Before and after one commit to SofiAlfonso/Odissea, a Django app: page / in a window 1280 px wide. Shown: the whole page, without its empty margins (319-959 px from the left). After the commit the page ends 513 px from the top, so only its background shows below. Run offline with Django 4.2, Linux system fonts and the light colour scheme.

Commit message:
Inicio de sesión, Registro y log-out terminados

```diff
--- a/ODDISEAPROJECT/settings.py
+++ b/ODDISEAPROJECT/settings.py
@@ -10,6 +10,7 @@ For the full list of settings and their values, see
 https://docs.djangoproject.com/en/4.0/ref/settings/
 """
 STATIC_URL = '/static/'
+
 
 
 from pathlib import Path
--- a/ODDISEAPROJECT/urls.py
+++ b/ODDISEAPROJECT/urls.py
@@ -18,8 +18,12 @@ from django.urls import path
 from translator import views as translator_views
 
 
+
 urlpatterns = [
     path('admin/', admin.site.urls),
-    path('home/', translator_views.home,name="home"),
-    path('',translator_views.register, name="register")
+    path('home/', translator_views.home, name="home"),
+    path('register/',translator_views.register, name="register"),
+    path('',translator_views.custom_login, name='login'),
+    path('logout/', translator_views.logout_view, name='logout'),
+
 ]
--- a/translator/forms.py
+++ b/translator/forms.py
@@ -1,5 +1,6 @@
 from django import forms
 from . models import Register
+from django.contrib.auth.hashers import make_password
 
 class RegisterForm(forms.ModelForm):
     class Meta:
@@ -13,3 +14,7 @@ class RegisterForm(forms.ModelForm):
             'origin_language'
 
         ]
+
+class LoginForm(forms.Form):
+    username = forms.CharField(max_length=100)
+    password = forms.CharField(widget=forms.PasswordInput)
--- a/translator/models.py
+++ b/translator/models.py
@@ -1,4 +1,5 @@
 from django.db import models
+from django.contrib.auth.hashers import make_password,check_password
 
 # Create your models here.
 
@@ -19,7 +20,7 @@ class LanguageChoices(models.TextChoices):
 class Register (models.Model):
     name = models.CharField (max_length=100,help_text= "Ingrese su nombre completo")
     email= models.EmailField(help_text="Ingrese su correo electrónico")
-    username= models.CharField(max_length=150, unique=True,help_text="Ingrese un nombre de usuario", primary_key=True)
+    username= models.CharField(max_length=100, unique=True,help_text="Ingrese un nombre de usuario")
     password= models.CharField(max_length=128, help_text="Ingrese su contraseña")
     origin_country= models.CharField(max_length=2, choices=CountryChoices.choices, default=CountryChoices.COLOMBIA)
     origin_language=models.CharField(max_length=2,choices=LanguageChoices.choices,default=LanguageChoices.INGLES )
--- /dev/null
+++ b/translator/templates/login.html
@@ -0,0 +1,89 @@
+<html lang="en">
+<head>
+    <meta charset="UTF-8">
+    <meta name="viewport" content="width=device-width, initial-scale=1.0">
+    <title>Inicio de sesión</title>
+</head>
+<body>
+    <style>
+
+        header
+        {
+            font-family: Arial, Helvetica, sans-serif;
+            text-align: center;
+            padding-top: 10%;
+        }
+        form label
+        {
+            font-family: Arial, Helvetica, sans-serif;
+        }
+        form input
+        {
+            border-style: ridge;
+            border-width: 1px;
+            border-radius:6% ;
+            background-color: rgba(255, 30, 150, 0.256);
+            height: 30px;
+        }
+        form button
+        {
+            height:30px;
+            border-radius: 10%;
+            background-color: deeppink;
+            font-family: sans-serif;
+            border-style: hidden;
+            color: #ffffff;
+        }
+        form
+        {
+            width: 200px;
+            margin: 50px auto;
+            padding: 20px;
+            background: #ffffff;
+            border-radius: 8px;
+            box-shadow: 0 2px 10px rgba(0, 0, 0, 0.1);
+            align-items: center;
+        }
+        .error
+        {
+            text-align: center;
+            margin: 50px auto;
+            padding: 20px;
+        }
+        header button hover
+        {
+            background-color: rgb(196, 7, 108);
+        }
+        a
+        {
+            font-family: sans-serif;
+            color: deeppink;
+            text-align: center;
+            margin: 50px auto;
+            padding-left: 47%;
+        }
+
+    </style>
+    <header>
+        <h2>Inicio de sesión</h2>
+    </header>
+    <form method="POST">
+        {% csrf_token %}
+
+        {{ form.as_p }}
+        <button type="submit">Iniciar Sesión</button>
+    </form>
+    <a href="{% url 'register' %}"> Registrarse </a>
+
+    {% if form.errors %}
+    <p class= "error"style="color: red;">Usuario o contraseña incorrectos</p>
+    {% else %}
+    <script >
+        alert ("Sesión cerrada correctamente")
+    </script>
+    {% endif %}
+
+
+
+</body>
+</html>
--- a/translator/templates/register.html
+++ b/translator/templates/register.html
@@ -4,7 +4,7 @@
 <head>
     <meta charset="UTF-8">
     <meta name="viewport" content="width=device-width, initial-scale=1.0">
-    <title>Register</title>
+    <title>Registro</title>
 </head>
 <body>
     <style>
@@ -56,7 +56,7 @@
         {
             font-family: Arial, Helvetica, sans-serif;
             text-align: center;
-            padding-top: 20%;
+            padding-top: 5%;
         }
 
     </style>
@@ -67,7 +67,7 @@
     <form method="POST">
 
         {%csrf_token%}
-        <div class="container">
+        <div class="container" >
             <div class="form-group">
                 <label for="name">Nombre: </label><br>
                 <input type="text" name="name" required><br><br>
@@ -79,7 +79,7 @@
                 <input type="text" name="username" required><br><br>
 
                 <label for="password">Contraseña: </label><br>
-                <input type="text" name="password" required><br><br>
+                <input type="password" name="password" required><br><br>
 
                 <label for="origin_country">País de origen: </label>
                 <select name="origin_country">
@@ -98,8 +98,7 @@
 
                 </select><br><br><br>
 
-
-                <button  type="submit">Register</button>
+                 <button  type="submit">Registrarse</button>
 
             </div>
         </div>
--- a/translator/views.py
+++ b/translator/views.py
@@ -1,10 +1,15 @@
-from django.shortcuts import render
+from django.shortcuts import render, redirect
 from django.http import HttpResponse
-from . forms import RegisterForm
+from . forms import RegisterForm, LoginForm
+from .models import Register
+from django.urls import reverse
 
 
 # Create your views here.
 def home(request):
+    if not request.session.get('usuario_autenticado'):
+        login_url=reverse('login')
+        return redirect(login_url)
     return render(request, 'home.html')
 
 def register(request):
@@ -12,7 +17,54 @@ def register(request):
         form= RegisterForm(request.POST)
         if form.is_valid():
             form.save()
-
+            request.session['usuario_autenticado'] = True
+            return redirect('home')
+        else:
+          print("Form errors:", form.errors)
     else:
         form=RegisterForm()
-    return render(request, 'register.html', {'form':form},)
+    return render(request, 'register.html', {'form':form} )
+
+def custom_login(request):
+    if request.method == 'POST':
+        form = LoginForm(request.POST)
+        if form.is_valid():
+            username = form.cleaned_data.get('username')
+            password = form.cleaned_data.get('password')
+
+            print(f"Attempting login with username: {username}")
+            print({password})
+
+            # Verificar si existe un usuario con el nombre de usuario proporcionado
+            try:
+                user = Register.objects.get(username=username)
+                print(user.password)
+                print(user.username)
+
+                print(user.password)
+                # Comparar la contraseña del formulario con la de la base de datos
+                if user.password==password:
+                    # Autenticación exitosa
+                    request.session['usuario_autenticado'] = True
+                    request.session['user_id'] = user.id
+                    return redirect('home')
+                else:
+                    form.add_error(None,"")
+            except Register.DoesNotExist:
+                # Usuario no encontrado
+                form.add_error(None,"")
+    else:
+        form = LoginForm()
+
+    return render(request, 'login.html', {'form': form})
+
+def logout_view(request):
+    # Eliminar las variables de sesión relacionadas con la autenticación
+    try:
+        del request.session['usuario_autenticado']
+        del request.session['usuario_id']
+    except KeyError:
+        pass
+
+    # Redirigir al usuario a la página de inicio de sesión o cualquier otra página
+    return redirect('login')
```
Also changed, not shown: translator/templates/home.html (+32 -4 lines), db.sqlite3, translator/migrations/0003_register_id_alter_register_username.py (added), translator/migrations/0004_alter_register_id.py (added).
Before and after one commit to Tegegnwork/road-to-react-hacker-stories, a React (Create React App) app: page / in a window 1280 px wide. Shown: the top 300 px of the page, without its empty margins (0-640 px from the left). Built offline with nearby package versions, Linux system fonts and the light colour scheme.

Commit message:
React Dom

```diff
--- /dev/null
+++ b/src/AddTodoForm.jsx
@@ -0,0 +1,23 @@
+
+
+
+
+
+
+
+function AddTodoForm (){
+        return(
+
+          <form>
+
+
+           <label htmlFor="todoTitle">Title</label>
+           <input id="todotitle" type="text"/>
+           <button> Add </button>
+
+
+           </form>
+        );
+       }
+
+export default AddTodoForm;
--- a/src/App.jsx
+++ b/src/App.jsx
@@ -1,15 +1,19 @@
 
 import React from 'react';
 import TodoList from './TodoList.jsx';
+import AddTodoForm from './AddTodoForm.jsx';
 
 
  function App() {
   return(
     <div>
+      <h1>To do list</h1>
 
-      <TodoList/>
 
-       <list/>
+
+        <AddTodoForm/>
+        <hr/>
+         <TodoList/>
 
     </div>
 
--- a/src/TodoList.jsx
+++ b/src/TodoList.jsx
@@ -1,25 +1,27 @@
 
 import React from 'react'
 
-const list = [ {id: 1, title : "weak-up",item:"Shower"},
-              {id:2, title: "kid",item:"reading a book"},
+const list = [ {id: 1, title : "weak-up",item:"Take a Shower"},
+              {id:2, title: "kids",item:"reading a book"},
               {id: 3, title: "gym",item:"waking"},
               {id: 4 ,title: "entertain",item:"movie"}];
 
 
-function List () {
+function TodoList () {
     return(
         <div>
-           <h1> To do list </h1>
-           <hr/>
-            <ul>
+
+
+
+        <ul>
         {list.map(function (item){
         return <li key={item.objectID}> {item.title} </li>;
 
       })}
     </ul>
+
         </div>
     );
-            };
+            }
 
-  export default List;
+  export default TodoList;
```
========================
● DIRECTIONS: From the entries above, work out the number of lines containing the string "class" and give that number by itself.

● TASK RESULT: 10